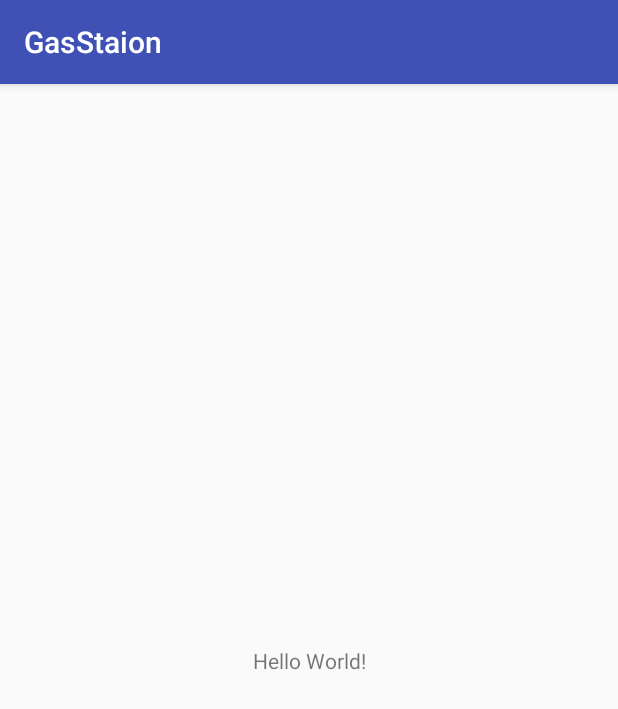
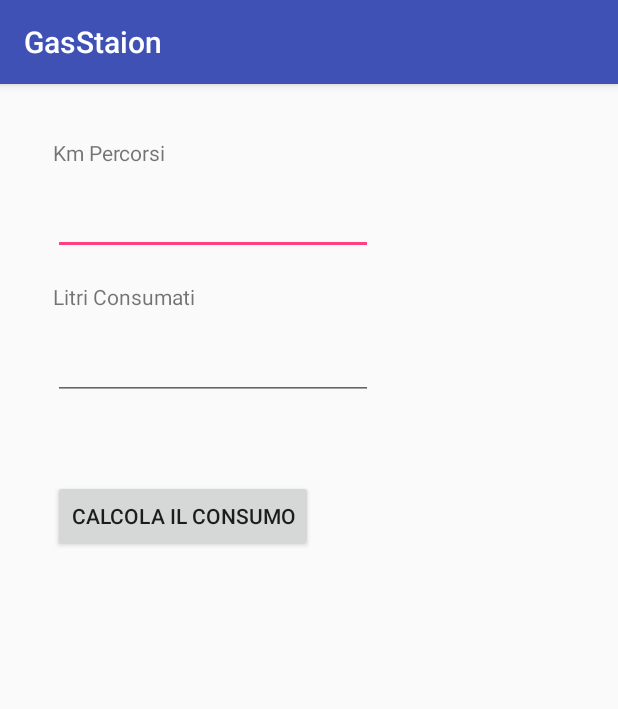
Before and after one commit to ContardiC/GasStation, an Android app: the screen it shows after launch (MainActivity), on a phone screen of 412 x 824 dp. Shown: the top 709 px of the screen. Run offline under Robolectric (Android 15) with nearby library versions, the phone set to English and light mode, and no system bars.

Commit message:
GasStation Finito!

```diff
--- a/app/src/main/AndroidManifest.xml
+++ b/app/src/main/AndroidManifest.xml
@@ -16,6 +16,7 @@
                 <category android:name="android.intent.category.LAUNCHER" />
             </intent-filter>
         </activity>
+        <activity android:name=".ConsumoActivity"></activity>
     </application>
 
 </manifest>
--- a/app/src/main/java/com/example/carlo/gasstaion/MainActivity.java
+++ b/app/src/main/java/com/example/carlo/gasstaion/MainActivity.java
@@ -1,13 +1,52 @@
 package com.example.carlo.gasstaion;
 
+import android.content.Intent;
+import android.os.Bundle;
 import android.support.v7.app.AppCompatActivity;
-import android.os.Bundle;
-
+import android.util.Log;
+import android.view.View;
+import android.widget.EditText;
+import android.widget.Toast;
 public class MainActivity extends AppCompatActivity {
 
+    private EditText editKm,editLitri;
+    public final static String PARAM_CONSUMO="param_consumo";
     @Override
     protected void onCreate(Bundle savedInstanceState) {
         super.onCreate(savedInstanceState);
         setContentView(R.layout.activity_main);
+
+        //Graphic Component link
+        editKm=(EditText)findViewById(R.id.editKm);
+        editLitri=(EditText)findViewById(R.id.editLitri);
+    }
+    public void calcolaConsumo(View view){
+        int km,litri;
+        double consumo;
+        Toast errorToast;
+        try{
+            km=Integer.parseInt(editKm.getText().toString());
+        }catch (NumberFormatException exc){
+            Log.d("MainActivity","Eccezione numerica "+exc);
+            errorToast=Toast.makeText(getApplicationContext(),"Inserisci un numero valido",Toast.LENGTH_LONG);
+            errorToast.show();
+            return;
+        }
+        try{
+            litri=Integer.parseInt(editLitri.getText().toString());
+        }catch (NumberFormatException exc){
+            Log.d("MainActivity","Eccezione numerica "+exc);
+            errorToast=Toast.makeText(getApplicationContext(),"Inserisci un numero valido",Toast.LENGTH_LONG);
+            errorToast.show();
+            return;
+        }
+        consumo=(1.0*km)/litri;
+        consumo=Math.round(10.0*consumo)/10.0;
+
+        // Second Activity Opening
+        Intent intent=new Intent(this,ConsumoActivity.class);
+        intent.putExtra(PARAM_CONSUMO,consumo);
+        startActivity(intent);
+
     }
 }
--- a/app/src/main/res/layout/activity_main.xml
+++ b/app/src/main/res/layout/activity_main.xml
@@ -1,5 +1,5 @@
 <?xml version="1.0" encoding="utf-8"?>
-<android.support.constraint.ConstraintLayout xmlns:android="http://schemas.android.com/apk/res/android"
+<RelativeLayout xmlns:android="http://schemas.android.com/apk/res/android"
     xmlns:app="http://schemas.android.com/apk/res-auto"
     xmlns:tools="http://schemas.android.com/tools"
     android:layout_width="match_parent"
@@ -7,12 +7,52 @@
     tools:context="com.example.carlo.gasstaion.MainActivity">
 
     <TextView
+        android:id="@+id/txtKm"
         android:layout_width="wrap_content"
         android:layout_height="wrap_content"
-        android:text="Hello World!"
-        app:layout_constraintBottom_toBottomOf="parent"
-        app:layout_constraintLeft_toLeftOf="parent"
-        app:layout_constraintRight_toRightOf="parent"
-        app:layout_constraintTop_toTopOf="parent" />
+        android:layout_alignParentStart="true"
+        android:layout_alignParentTop="true"
+        android:layout_marginStart="35dp"
+        android:layout_marginTop="36dp"
+        android:text="Km Percorsi" />
 
-</android.support.constraint.ConstraintLayout>
+    <EditText
+        android:id="@+id/editKm"
+        android:layout_width="wrap_content"
+        android:layout_height="wrap_content"
+        android:layout_alignStart="@+id/txtKm"
+        android:layout_below="@+id/txtKm"
+        android:layout_marginTop="13dp"
+        android:ems="10"
+        android:inputType="number" />
+
+    <TextView
+        android:id="@+id/txtLitri"
+        android:layout_width="wrap_content"
+        android:layout_height="wrap_content"
+        android:layout_alignStart="@+id/editKm"
+        android:layout_below="@+id/editKm"
+        android:layout_marginTop="18dp"
+        android:text="Litri Consumati" />
+
+    <EditText
+        android:id="@+id/editLitri"
+        android:layout_width="wrap_content"
+        android:layout_height="wrap_content"
+        android:layout_alignEnd="@+id/editKm"
+        android:layout_below="@+id/txtLitri"
+        android:layout_marginTop="14dp"
+        android:ems="10"
+        android:inputType="number" />
+
+    <Button
+        android:id="@+id/btnConsumo"
+        android:layout_width="wrap_content"
+        android:layout_height="wrap_content"
+        android:layout_alignStart="@+id/editLitri"
+        android:layout_below="@+id/editLitri"
+        android:layout_marginTop="53dp"
+        android:onClick="calcolaConsumo"
+        android:text="Calcola il consumo" />
+
+</RelativeLayout>
```
Also changed, not shown: app/src/main/java/com/example/carlo/gasstaion/ConsumoActivity.java (added, +26 -0 lines), app/src/main/res/layout/activity_consumo.xml (added, +17 -0 lines).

┄┄┄┄┄┄┄┄┄┄

■ **What is expected**
Go through the records above, find each line with the string "public", and copy it.

■ **Task answer**
 public class MainActivity extends AppCompatActivity {
+    public final static String PARAM_CONSUMO="param_consumo";
+    public void calcolaConsumo(View view){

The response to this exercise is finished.